The work of equal rights for people of color and the poor and consumers of mental health services is not a job that we will be finished with so much as it is a torch that we must hand off to the next generation. There is a universal mathematical formula that states 80 percent of the production is from 20 percent of the population and this is true for the civil rights movement. We must take every opportunity to recruit and share these tools with the next generation.

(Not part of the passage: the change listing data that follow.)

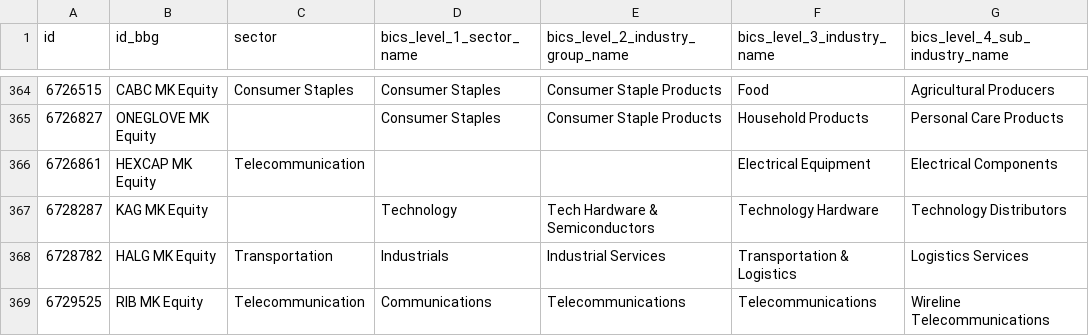
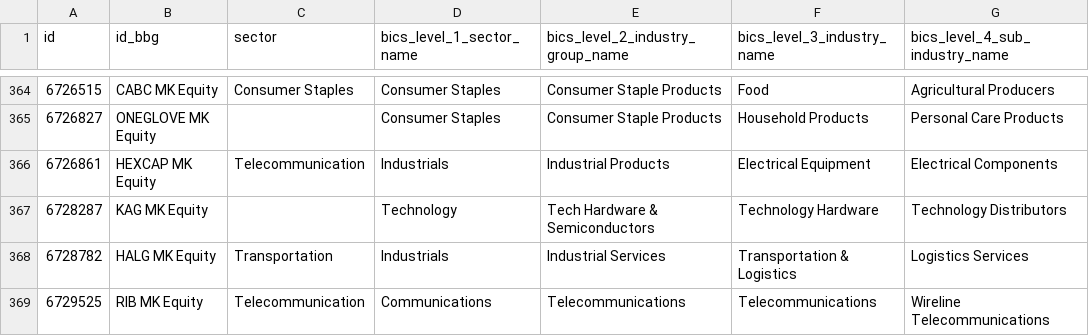
Before and after one commit to etq-quant/bursa, a CSV file: data/meta_data.csv, drawn as a sheet; only a part is shown, gaps mark what is left out; the diff names each change by its address in the sheet, - before the commit and + after, or states it on an @@ line.

Commit message:
[bot] commit

```diff
--- a/data/meta_data.csv
+++ b/data/meta_data.csv
-D366 (bics_level_1_sector_name): (empty)
+D366 (bics_level_1_sector_name): Industrials
-E366 (bics_level_2_industry_group_name): (empty)
+E366 (bics_level_2_industry_group_name): Industrial Products
```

In closing I will address your last remark. I value the time I have spent in court and jail. It was not pleasant but it was a position of leverage that resulted in change. Polk county was taking money from the state via the Justice Reinvestment act but not using the dollars appropriately. They now have a real crisis response team, Counselors and Peer Support Specialists visiting the jail and have reined in their abuse of exorbitant bail amounts. The Command of the Jail and a Lieutenant were fired. In Marion county I revisited the Mental Health Court last week and observed more evidence of diversion in the form of a dismissed conviction for a successful program of recovery rather than just probation vs prison. The pro-tem judges in the Justice Center on Aumsville Hwy are no longer allowed to hand out guilty verdicts for anything worse than a violation since the defendant is never given the opportunity to have a trial under a pro-tem judge. Since I just watched Darkest Hour where Gary Oldman played Winston Curchhill I currently find it appropriate to quote this ….
Then out spake brave Horatius
The Captain of the gate:
“To every man upon this earth
Death cometh soon or late.
And how can man die better
Than facing fearful odds
For the ashes of his fathers
And the temples of his gods…”
—Thomas Babington Macaulay
One of the first rules of recovery is to look for things we have in common. A key element for consensus and effective debate is to put yourself on the other side of the argument. What are the larger concerns of those that oppose this legislation? How do we meet those concerns and give these people due regard while still pursuing better regulation and increased safety that seems to be our ultimate goal? Stephen Covey would consider these partly issues of leadership vs management.
— Communication is the problem and the solution